The South American plate: The South American plate is comprised of South America as well as a large portion of the Atlantic Ocean. It is the seventh-largest tectonic plate and spans 16,800,000 square miles. At this size, the South American plate is the smallest of the seven major plates. This plate has convergent tectonic boundaries and, in recent years, has caused some catastrophic earthquakes. The South American plate moves from 2.7 to 3.4 centimeters per year.

The Pacific Plate: The Pacific Plate covers 40,000,000 square miles, making it the largest tectonic plate. This plate is comprised of the western portion of North America and Alaska and stretches across the Pacific Ocean to encompass the east coast of Japan and Indonesia. The Pacific Plate moves at a rate of 5.0 to 10.0 centimeters per year. The Pacific plate's boundaries primarily comprise the Pacific Ring of Fire, also known as the Circum-Pacific Belt and the Girdle of Fire. The Ring of Fire is the circular region defined by the boundaries of the Pacific plate, which has most of the active volcanos across the Earth as well as most of the earthquakes. The majority of the Ring of Fire is under the Pacific Ocean and is comprised of over 450 volcanoes.
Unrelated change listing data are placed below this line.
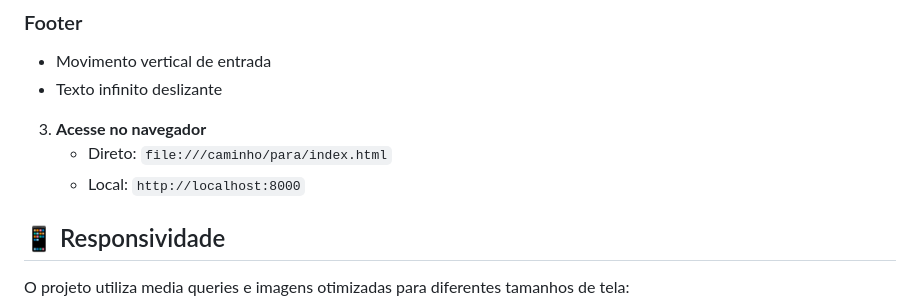
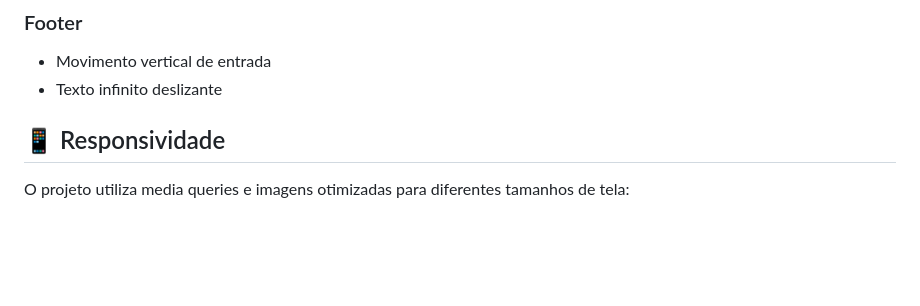
Before and after one commit to JonathanNwokolo/DevArt-StrangerThings-, a Markdown page: README.md, the part around the change. GitHub-like rendering; blank space fills up the shorter version.

Commit message:
Remove browser access instructions from README
Removed instructions for accessing the project in a browser.

```diff
--- a/README.md
+++ b/README.md
@@ -95,11 +95,6 @@ DevArt StrangerThings/
 - Texto infinito deslizante
 
 
-
-3. **Acesse no navegador**
-   - Direto: `file:///caminho/para/index.html`
-   - Local: `http://localhost:8000`
-
 ## 📱 Responsividade
 
 O projeto utiliza media queries e imagens otimizadas para diferentes tamanhos de tela:
```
While the movements of tectonic plates are, for the most part, undetectable without advanced scientific technology, there are some instances during which the movement of tectonic plates felt but that it is also destructive. Earthquakes, for example, are the result of the movement of different plates against each other along their boundaries. Where two plates meet is called a fault plane or fault line, and along these fault lines, the chance of tectonic earthquakes, also known as interplate earthquakes, is drastically elevated compared to locations in the middle of a plate.

There are three types of fault lines: normal, reverse, and strike-slip. This refers to what position two plates lock into each other. After two plates are locked, the continued movement of the plates towards, away or against each other results in stored strain energy to build. When that energy is released, you get an earthquake.

The movement of tectonic plates also causes volcanic eruptions. A volcanic eruption is defined as when lava (molten rock), volcanic ash, and/or gases vent through an opening in the Earth's crust. At its simplest definition, a volcano is a vent for the high-pressure environment of underground magma chambers.

Above the ground, volcanoes are created as one tectonic plate is forced under another. Most often, this occurs when a thin and dense oceanic plate moves under a thicker and less dense continental plate. As this process occurs, magma chambers are created. The volume of magma in these chambers slowly increases, and when enough pressure builds up, the most likely result is a volcanic eruption. Underneath the Earth's oceans, this process happens differently. Underwater volcanoes are found along cracks that are created by tectonic plates moving away from each other. When this happens, it releases magma, which fills the space created by the separating plates. Both of these processes are observed along the Ring of Fire at a much higher rate than any place else on the Earth.

It is important to know where fault lines run as well as how tectonic plates interact with each other so that when infrastructure is planned and built, the architects and engineers take into consideration the need to create earthquake-resistant buildings. Buildings that are built in places such as San Fransisco and Los Angeles, which are along the Ring of Fire, are built on top of flexible pads, which are composed of rubber, steel, and lead so that they do not collapse at the slightest tremor.

In terms of volcanos, knowing how tectonic movements have in the past caused eruptions can allow for early warning systems to warn those in dangerous proximity to these volcanoes to evacuate. While there have been many historical tragedies caused by tectonic plate movement, by understanding tectonic plates we can endeavor to minimize the impact of potential future quakes and eruptions and hopefully save lives.